Dear Mrs Lovelace,
I’ve read and heard on numerous occasions that there is at least a 50% divorce rate for Special Forces marriages. Which is why I’ve always looked at these SEAL, Green Beret, Delta force, Whatever romances with a degree of skepticism. And when an author tries to get a whole squad married off, well I just don’t buy it anymore. Thank you for showing the reality of a marriage partner who is gone for weeks and months on end.
Forced to leave her beloved military life behind at the ripe old age of thirty-seven, USAF Colonel Andrea (Andi) Armstrong comes to the Florida panhandle for a fresh start. Little did she know–"at least until that auspicious knock on her next-door neighbor’s door–"that there were some things about her old life she wasn’t quite finished with yet.
And evidently, if the expression on his love-struck face was any indication, her ex-husband, Colonel Dave Armstrong–"aka said next-door neighbor–"wasn’t quite finished with her yet either. Hmm. Who was it who said the best is yet to come? Maybe there was something to that after all– .
Your twenty three year career in the Air Force has always shown in your books and this one is no exception. We get to see both the good and the bad, the stresses and joys, the dedication and the toll that serving in the military takes on private lives. And you present it with a quiet affirmation that explains why people keep doing it without the trumpet blowing or overly “hooh-ah’ing” that lots of authors fill their Special Ops books with.
Andi Armstrong was on track to make an even higher rank than Colonel when the bloodborn infection she caught in Iraq sideswiped her onto the inactive list. But someone as active as Andi has been for years doesn’t just suddenly settle down to lazy days of beach lounging. Filled with a need to fill up her day, she decides to open a bookstore and through that you show us the organizational skills and tremendous drive that got her to the rank she held. Together with the snapshots of a typical work day for her ex-husband, also a Colonel Armstrong, we see what came between their marriage and why they joined the 50% divorce rate.
Yet the love they still have for each other makes me believe in the final HEA you manage for them.

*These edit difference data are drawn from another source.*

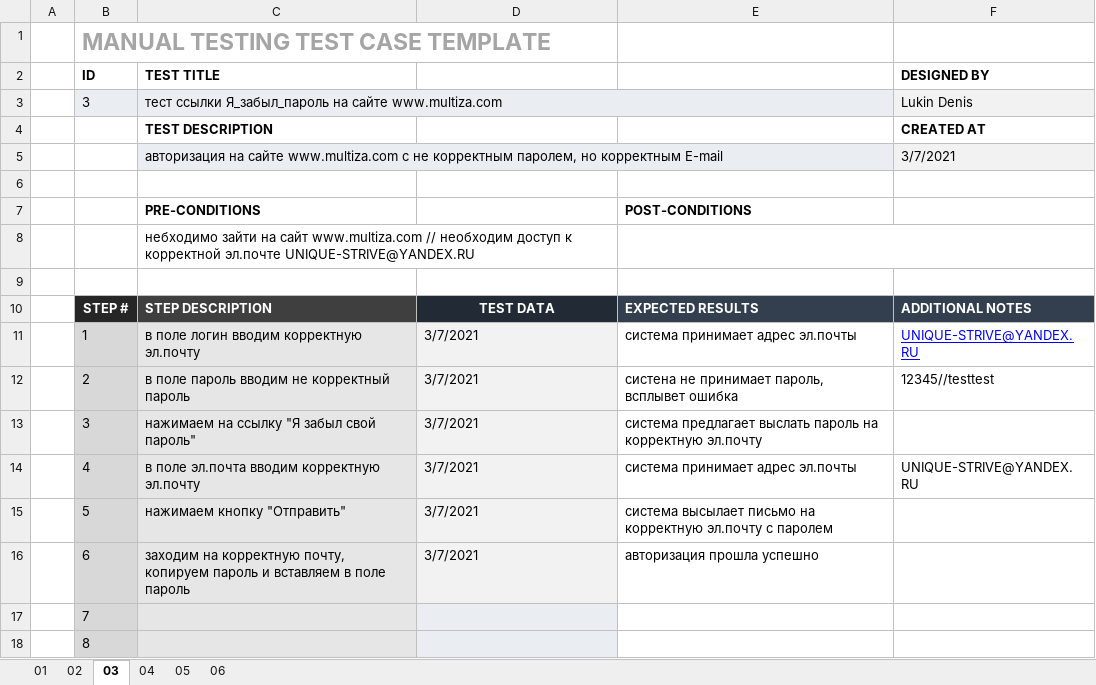
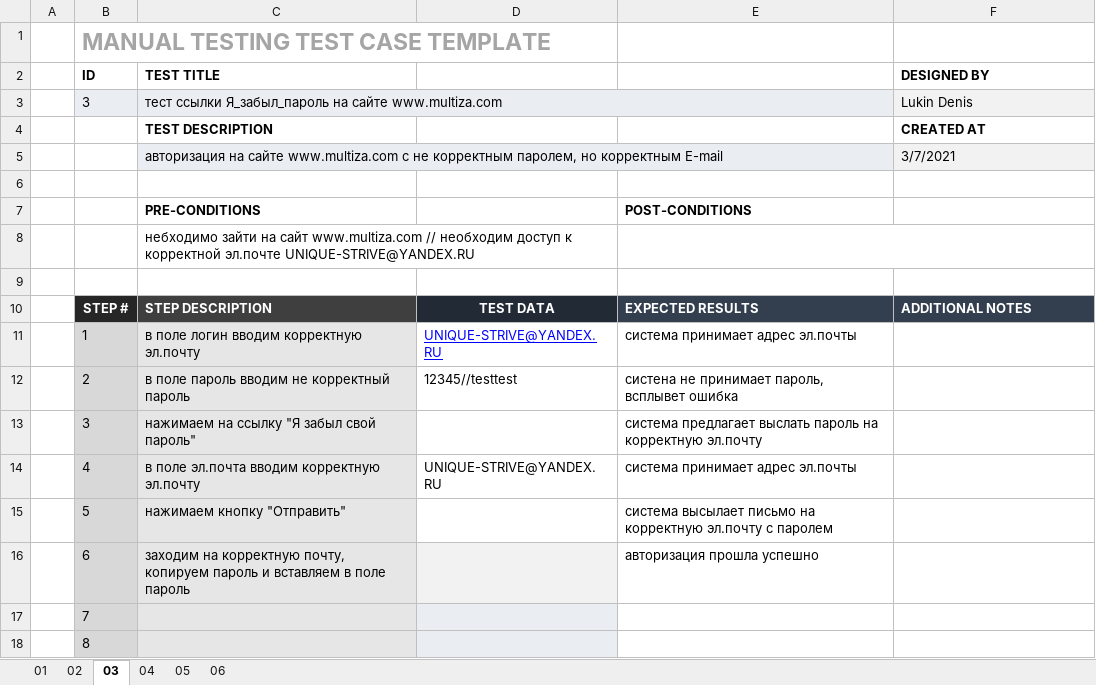
Before and after one commit to StruggleStrive/1st_Repo_14.03.21, an Excel workbook: Testcase_template.xlsx, sheet 03, drawn as a sheet; values as stored, in another font and other column widths than the file's, no borders; the diff names each change by its address in the sheet, - before the commit and + after, or states it on an @@ line.

```diff
--- a/Testcase_template.xlsx (sheet 03)
+++ b/Testcase_template.xlsx (sheet 03)
-D11: 3/7/2021
+D11: UNIQUE-STRIVE@YANDEX.RU
-D11:D15 fill: #F2F2F2
+D11:D15 fill: none
@@ D11 underline: off → on, text colour: black → #0000FF @@
-F11 (DESIGNED BY): UNIQUE-STRIVE@YANDEX.RU
+F11 (DESIGNED BY): (empty)
-D12: 3/7/2021
+D12: 12345//testtest
-F12 (DESIGNED BY): 12345//testtest
+F12 (DESIGNED BY): (empty)
-D13: 3/7/2021
+D13: (empty)
-D14: 3/7/2021
+D14: UNIQUE-STRIVE@YANDEX.RU
-F14 (DESIGNED BY): UNIQUE-STRIVE@YANDEX.RU
+F14 (DESIGNED BY): (empty)
-D15:D16: 3/7/2021
+D15:D16: (empty)
```
Also changed, not shown: sheet 04, sheet 05, sheet 06, sheet 01, sheet 02.
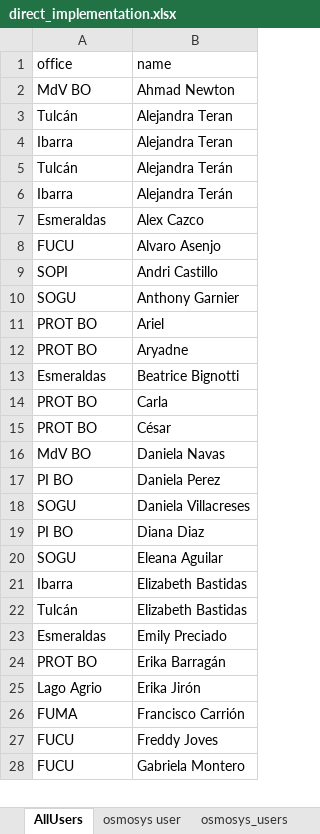
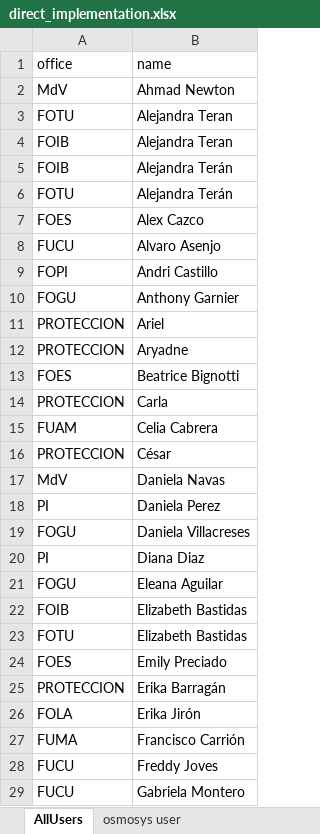
Before and after one commit to ACNUR-Ecuador/OSMOSYS_2022, an Excel workbook: DataImport/import/direct_implementation/direct_implementation.xlsx, sheet AllUsers, drawn as a sheet; only a part is shown; values as stored, in another font and other column widths than the file's, no borders; table styles not drawn; removed rows and columns are numbered as before the commit, all else as after; the diff covers the shown part only; the diff names each change by its address in the sheet, - before the commit and + after, or states it on an @@ line.

```diff
--- a/DataImport/import/direct_implementation/direct_implementation.xlsx (sheet AllUsers)
+++ b/DataImport/import/direct_implementation/direct_implementation.xlsx (sheet AllUsers)
-A2 (office): MdV BO
+A2 (office): MdV
-A3 (office): Tulcán
+A3 (office): FOTU
-A4 (office): Ibarra
+A4 (office): FOIB
-row 5: Tulcán | Alejandra Terán
-A5 (office): Ibarra
+A5 (office): FOIB
+row 6: FOTU | Alejandra Terán
-A7 (office): Esmeraldas
+A7 (office): FOES
-A9 (office): SOPI
+A9 (office): FOPI
-A10 (office): SOGU
+A10 (office): FOGU
-A11:A12 (office): PROT BO
+A11:A12 (office): PROTECCION
-A13 (office): Esmeraldas
+A13 (office): FOES
-A14 (office): PROT BO
+A14 (office): PROTECCION
+row 15: FUAM | Celia Cabrera
-A16 (office): PROT BO
+A16 (office): PROTECCION
-A17 (office): MdV BO
+A17 (office): MdV
-A18 (office): PI BO
+A18 (office): PI
-A19 (office): SOGU
+A19 (office): FOGU
-A20 (office): PI BO
+A20 (office): PI
-A21 (office): SOGU
+A21 (office): FOGU
-A22 (office): Ibarra
+A22 (office): FOIB
-A23 (office): Tulcán
+A23 (office): FOTU
-A24 (office): Esmeraldas
+A24 (office): FOES
-A25 (office): PROT BO
+A25 (office): PROTECCION
-A26 (office): Lago Agrio
+A26 (office): FOLA
```
Also changed, not shown: 3 added rows, 2 removed rows and 31 edited cells elsewhere in this sheet, sheet AllIndicators, sheet asignaciona_a_ingresar, sheet SOPI, sheet osmosys indicators, sheet IndicatorComprobation, sheet SOGU, 4 more sheets, other sheet tabs, DataImport/import/direct_implementation/ACNUR Ecuador selección indicadores de producto Implementación Directa 2022.xlsx, 2 other files.
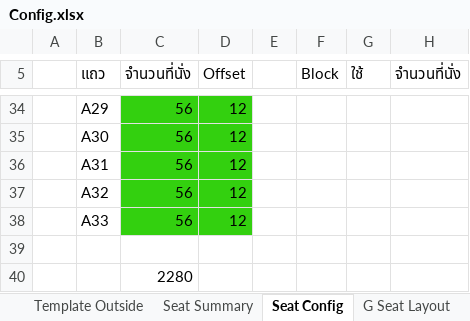
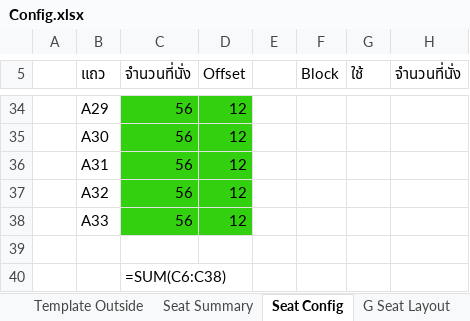
Before and after one commit to Wanarut/Commencement, an Excel workbook: Config.xlsx, sheet Seat Config, drawn as a sheet; only a part is shown, gaps mark what is left out; values as stored, in another font and other column widths than the file's, no borders; formulas without a stored value are shown as written; the diff names each change by its address in the sheet, - before the commit and + after, or states it on an @@ line.

Commit message:
Upper distance
Upper seat can social distance like Special

```diff
--- a/Config.xlsx (sheet Seat Config)
+++ b/Config.xlsx (sheet Seat Config)
-C40 (จำนวนที่นั่ง): 2280
+C40 (จำนวนที่นั่ง): =SUM(C6:C38)
```
Also changed, not shown: sheet Template Filled Morning, sheet Template Outside, sheet Seat Summary, Order.xlsx, 1 other file.
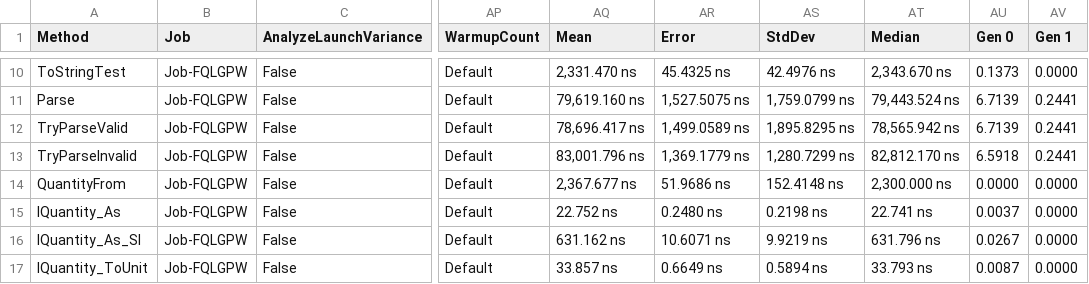
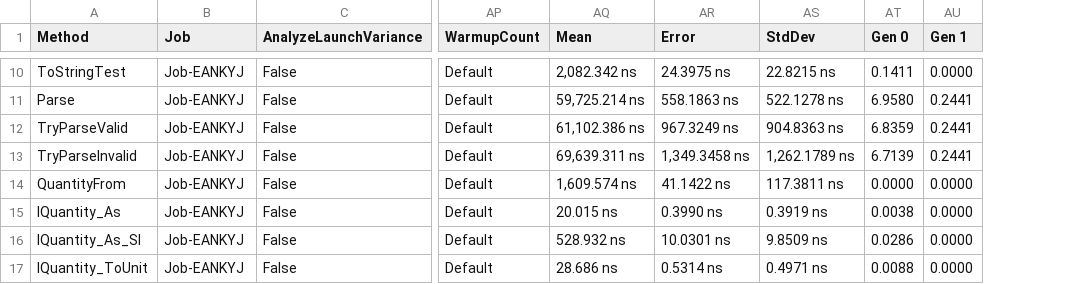
Before and after one commit to lipchev/UnitsNet-Benchmarks, a CSV file: benchmarks/netcoreapp21/results/UnitsNet.Benchmark.UnitsNetBenchmarks-report.csv, drawn as a sheet; only a part is shown, gaps mark what is left out; removed rows and columns are numbered as before the commit, all else as after; the diff covers the shown part only; the diff names each change by its address in the sheet, - before the commit and + after, or states it on an @@ line.

```diff
--- a/benchmarks/netcoreapp21/results/UnitsNet.Benchmark.UnitsNetBenchmarks-report.csv
+++ b/benchmarks/netcoreapp21/results/UnitsNet.Benchmark.UnitsNetBenchmarks-report.csv
-column AT (Median), rows 10-17: 2,343.670 ns | 79,443.524 ns | 78,565.942 ns | 82,812.170 ns | 2,300.000 ns | 22.741 ns | 631.796 ns | 33.793 ns
-B10:B17 (Job): Job-FQLGPW
+B10:B17 (Job): Job-EANKYJ
-AQ10 (Mean): 2,331.470 ns
+AQ10 (Mean): 2,082.342 ns
-AR10 (Error): 45.4325 ns
+AR10 (Error): 24.3975 ns
-AS10 (StdDev): 42.4976 ns
+AS10 (StdDev): 22.8215 ns
-AT10 (Gen 0): 0.1373
+AT10 (Gen 0): 0.1411
-AQ11 (Mean): 79,619.160 ns
+AQ11 (Mean): 59,725.214 ns
-AR11 (Error): 1,527.5075 ns
+AR11 (Error): 558.1863 ns
-AS11 (StdDev): 1,759.0799 ns
+AS11 (StdDev): 522.1278 ns
-AT11 (Gen 0): 6.7139
+AT11 (Gen 0): 6.9580
-AQ12 (Mean): 78,696.417 ns
+AQ12 (Mean): 61,102.386 ns
-AR12 (Error): 1,499.0589 ns
+AR12 (Error): 967.3249 ns
-AS12 (StdDev): 1,895.8295 ns
+AS12 (StdDev): 904.8363 ns
-AT12 (Gen 0): 6.7139
+AT12 (Gen 0): 6.8359
-AQ13 (Mean): 83,001.796 ns
+AQ13 (Mean): 69,639.311 ns
-AR13 (Error): 1,369.1779 ns
+AR13 (Error): 1,349.3458 ns
-AS13 (StdDev): 1,280.7299 ns
+AS13 (StdDev): 1,262.1789 ns
-AT13 (Gen 0): 6.5918
+AT13 (Gen 0): 6.7139
-AQ14 (Mean): 2,367.677 ns
+AQ14 (Mean): 1,609.574 ns
-AR14 (Error): 51.9686 ns
+AR14 (Error): 41.1422 ns
-AS14 (StdDev): 152.4148 ns
+AS14 (StdDev): 117.3811 ns
-AQ15 (Mean): 22.752 ns
+AQ15 (Mean): 20.015 ns
-AR15 (Error): 0.2480 ns
+AR15 (Error): 0.3990 ns
-AS15 (StdDev): 0.2198 ns
+AS15 (StdDev): 0.3919 ns
-AT15 (Gen 0): 0.0037
+AT15 (Gen 0): 0.0038
-AQ16 (Mean): 631.162 ns
+AQ16 (Mean): 528.932 ns
-AR16 (Error): 10.6071 ns
+AR16 (Error): 10.0301 ns
-AS16 (StdDev): 9.9219 ns
+AS16 (StdDev): 9.8509 ns
-AT16 (Gen 0): 0.0267
+AT16 (Gen 0): 0.0286
-AQ17 (Mean): 33.857 ns
+AQ17 (Mean): 28.686 ns
-AR17 (Error): 0.6649 ns
+AR17 (Error): 0.5314 ns
-AS17 (StdDev): 0.5894 ns
+AS17 (StdDev): 0.4971 ns
-AT17 (Gen 0): 0.0087
+AT17 (Gen 0): 0.0088
```
Also changed, not shown: 44 edited cells elsewhere in this file, 5 other files.
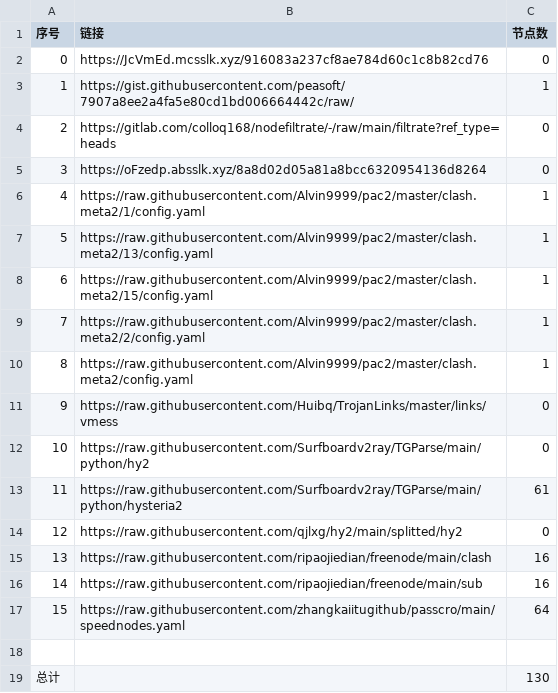
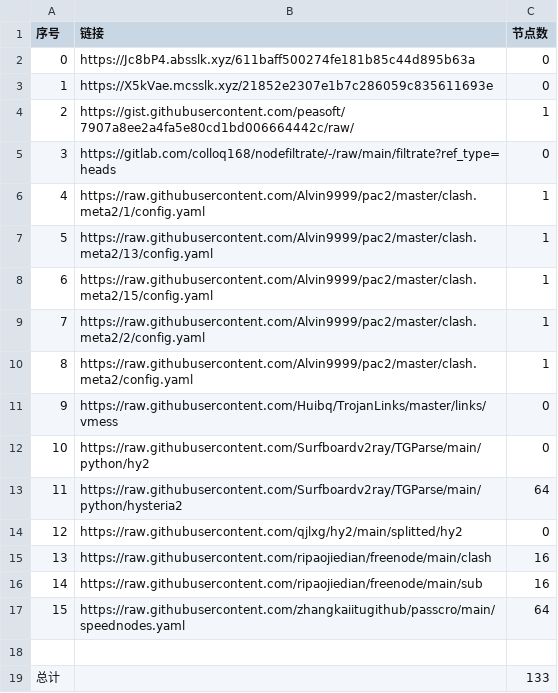
Before and after one commit to Sasori44/NoMoreWalls, a CSV file: list_result.csv, drawn as a sheet.

```diff
--- a/list_result.csv
+++ b/list_result.csv
@@ -1,6 +1,6 @@
 序号,链接,节点数
-0,https://JcVmEd.mcsslk.xyz/916083a237cf8ae784d60c1c8b82cd76,0
-1,https://gist.githubusercontent.com/peasoft/7907a8ee2a4fa5e80cd1bd006664442c/raw/,1
-2,https://gitlab.com/colloq168/nodefiltrate/-/raw/main/filtrate?ref_type=heads,0
-3,https://oFzedp.absslk.xyz/8a8d02d05a81a8bcc6320954136d8264,0
+0,https://Jc8bP4.absslk.xyz/611baff500274fe181b85c44d895b63a,0
+1,https://X5kVae.mcsslk.xyz/21852e2307e1b7c286059c835611693e,0
+2,https://gist.githubusercontent.com/peasoft/7907a8ee2a4fa5e80cd1bd006664442c/raw/,1
+3,https://gitlab.com/colloq168/nodefiltrate/-/raw/main/filtrate?ref_type=heads,0
 4,https://raw.githubusercontent.com/Alvin9999/pac2/master/clash.meta2/1/config.yaml,1
@@ -12,3 +12,3 @@
 10,https://raw.githubusercontent.com/Surfboardv2ray/TGParse/main/python/hy2,0
-11,https://raw.githubusercontent.com/Surfboardv2ray/TGParse/main/python/hysteria2,61
+11,https://raw.githubusercontent.com/Surfboardv2ray/TGParse/main/python/hysteria2,64
 12,https://raw.githubusercontent.com/qjlxg/hy2/main/splitted/hy2,0
@@ -18,2 +18,2 @@
 
-总计,,130
+总计,,133
```
Also changed, not shown: 17 other files.
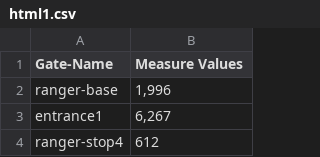
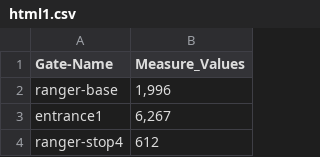
Before and after one commit to Shaseendra/d3, a CSV file: html1.csv, drawn as a sheet; only a part is shown.

Commit message:
Update html1.csv

```diff
--- a/html1.csv
+++ b/html1.csv
@@ -1,2 +1,2 @@
-Gate-Name,Measure Values
+Gate-Name,Measure_Values
 ranger-base,"1,996"
```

I was really watching that and wondering how you’d pull it off. If you’d just stuck them back together and told me to believe they were deliriously happy, I’d have said screw that. For me to believe it, some changes had to be made and I think you pulled them off with finesse. You also show that while lots of us bookies might dream of owning a bookstore, the hardworking reality is that we’re probably better off keeping our day jobs. ;) B for this one.